Because I have a lot of extra free time in a partially paused world, I decided to re-listen to the entire Beatles catalog this weekend (well over 10 hours worth!) to determine my favorite albums.
Although I regularly feasted on The Fab Four in high school, college, and into my late twenties, I haven’t listened to their music much in the last decade. Not that I no longer like or respect it. Only that I probably overplayed it to the point of boredom.
After my weekend binge, however, I reconfirmed my belief that The Beatles are the greatest pop band ever—ahead of only Elvis and Michael Jackson in terms of the shear number of songs I enjoy. Either way, this is what I learned from my quarantine experiment: Continue reading…
Although I enjoyed all of the below from front to back without hitting skip, not all of them are great albums. So in order of most spins to fewest spins, most impressive to least impressive, and overall great to good, the top 10 albums of 2012 are as follows:
Music consumers in recent years have no doubt noticed the growing trend of “deluxe edition” albums. They often feature 1.5-2 times the number of tracks, cost more, and feature an alternate album cover.
Here’s what they really are, though: A smart business and marketing proposition. A way to profit off throw away b-side songs, selling them to the most rabid of fans.
Thing is, I don’t even by the deluxe edition of my favorite bands. In my eyes, if a track isn’t good enough to make the original 10-12 song album, it’s not worth my time, no matter who wrote it. In fact, of the few deluxe albums I own, I can’t think of a single memorable, must-have, 4-5 star track.
So keep the deluxe edition, bands. I’m good.
I can count the number of country albums I like in the order I discovered them on one hand: Patsy Cline’s greatest, Garth Brooks Ropin’ the Wind, Hank Williams’ greatest, Jenny Lewis and the Watson Twins, and Jimmy Buffett’s greatest (if you can call that country).

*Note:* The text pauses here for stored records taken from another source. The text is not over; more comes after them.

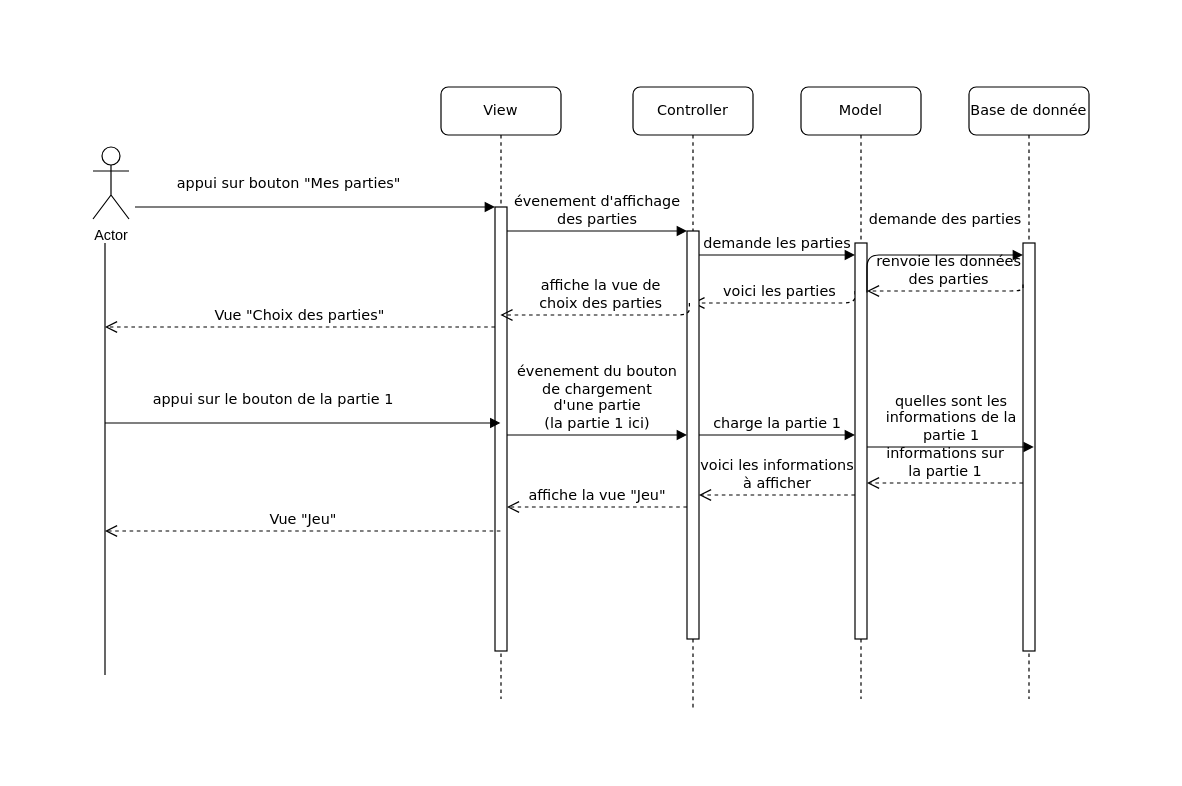
Before: documents/chargement_partie.drawio in Lunki51/tamagotchi, a draw.io diagram. Source tidied: cells renumbered, new cells numbered last; positions are measured from the earlier drawing's top-left corner, leaving out a move shared by most shapes. Both pictures are drawn from the tidied source at 120%, with x=0, y=0 at pixel (92, 86).
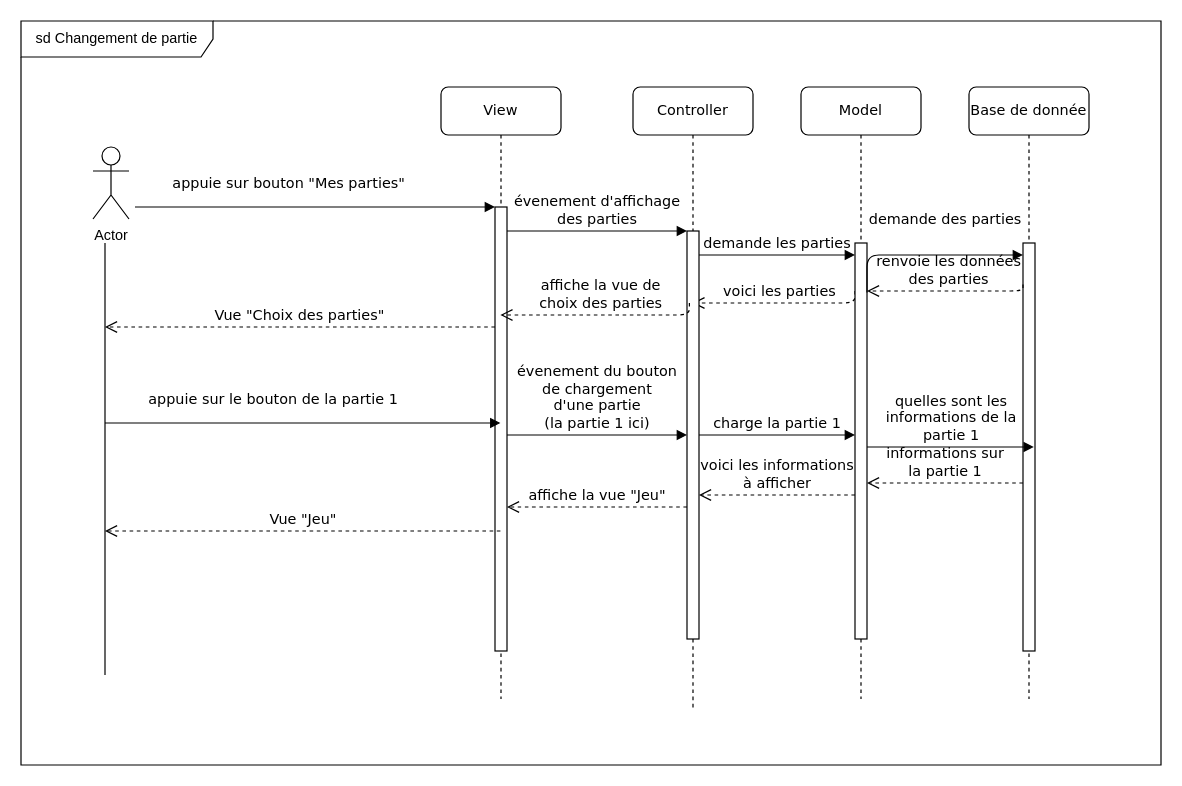
The same page after the edit.

Unchanged cells that the change refers to:
```xml
<mxCell id="2" value="View" style="shape=umlLifeline;perimeter=lifelinePerimeter;whiteSpace=wrap;html=1;outlineConnect=0;rounded=1;shadow=0;comic=0;labelBackgroundColor=none;strokeWidth=1;fontFamily=Verdana;fontSize=12;align=center;" parent="1" vertex="1">
  <mxGeometry x="290" width="100" height="510" as="geometry" />
</mxCell>
<mxCell id="3" style="html=1;points=[];perimeter=orthogonalPerimeter;rounded=0;shadow=0;comic=0;labelBackgroundColor=none;strokeWidth=1;fontFamily=Verdana;fontSize=12;align=center;" parent="2" vertex="1">
  <mxGeometry x="45" y="100" width="10" height="370" as="geometry" />
</mxCell>
```

Change to the diagram source:
```diff
@@
-    <mxCell id="12" value="appui sur bouton &quot;Mes parties&quot;" style="html=1;verticalAlign=bottom;endArrow=block;entryX=0;entryY=0;labelBackgroundColor=none;fontFamily=Verdana;fontSize=12;edgeStyle=elbowEdgeStyle;elbow=vertical;" parent="1" edge="1" target="3">
+    <mxCell id="12" value="appuie sur bouton &quot;Mes parties&quot;" style="html=1;verticalAlign=bottom;endArrow=block;entryX=0;entryY=0;labelBackgroundColor=none;fontFamily=Verdana;fontSize=12;edgeStyle=elbowEdgeStyle;elbow=vertical;" parent="1" edge="1" target="3">
       <mxGeometry x="-0.15" y="10" relative="1" as="geometry">
         <mxPoint x="35" y="100" as="sourcePoint" />
       </mxGeometry>
     </mxCell>
@@
-    <mxCell id="22" value="appui sur le bouton de la partie 1" style="html=1;verticalAlign=bottom;endArrow=block;labelBackgroundColor=none;fontFamily=Verdana;fontSize=12;edgeStyle=elbowEdgeStyle;elbow=vertical;" parent="1" edge="1" target="2">
+    <mxCell id="22" value="appuie sur le bouton de la partie 1" style="html=1;verticalAlign=bottom;endArrow=block;labelBackgroundColor=none;fontFamily=Verdana;fontSize=12;edgeStyle=elbowEdgeStyle;elbow=vertical;" parent="1" edge="1" target="2">
       <mxGeometry x="-0.15" y="10" relative="1" as="geometry">
         <mxPoint x="10" y="280" as="sourcePoint" />
       </mxGeometry>
     </mxCell>
@@
+    <mxCell id="28" value="sd Changement de partie" style="shape=umlFrame;whiteSpace=wrap;html=1;width=160;height=30;" parent="1" vertex="1">
+      <mxGeometry x="-60" y="-55" width="950" height="620" as="geometry" />
+    </mxCell>
```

Truth be told, I think the genre may be the second most cliche and boring kind of music ever, after industrial, of course (with exception to Pretty Hate Machine and Downward Spiral).
But I digress. I now have a new favorite country album: Brad Paisley’s This is Country Music. Whether you like country or not, know this: Brad Paisley is a phenomenal musician, songwriter, Telecaster guitarist, and one of the best lyricists in modern music. Of any genre. Seriously, he could give Brandon Flowers a run for his poetic memory. He’s that good.
So if you ain’t scurred to try new things, click on the above link. Not only will it make you want to buy a 10-gallon hat and a pair of wranglers, I’m pretty sure one of the following eight highlight tracks will speak to you when listened to in their entirety: This is country music, A man don’t have to die, Camouflage, One of those lives, Toothbrush, Love her like she’s leaving, New Favorite memory, and Don’t drink the water.
For reals, this album is stacked. It’s in my running as album of the year. No lie.
Flamingo, the debut solo album of Killers frontman Brandon Flowers. Better yet, it’s only $5 on Amazon. Runner up: Junior by RÃ¶yksopp. Although released last year, it’s leagues better than the duos’ follow-up release last month.
See also: 5+ bands I’m digging right now
Remember how embarrassed Elaine from Seinfeld was when she discovered her home made Christmas card — photographed by Kramer — partially exposed her right nipple? That was only sent to a few dozen people. Now imagine if gajillions of people saw your wedding tackle, in full view mind you, on the cover of Nirvana’s seminal 1991 album, Nevermind.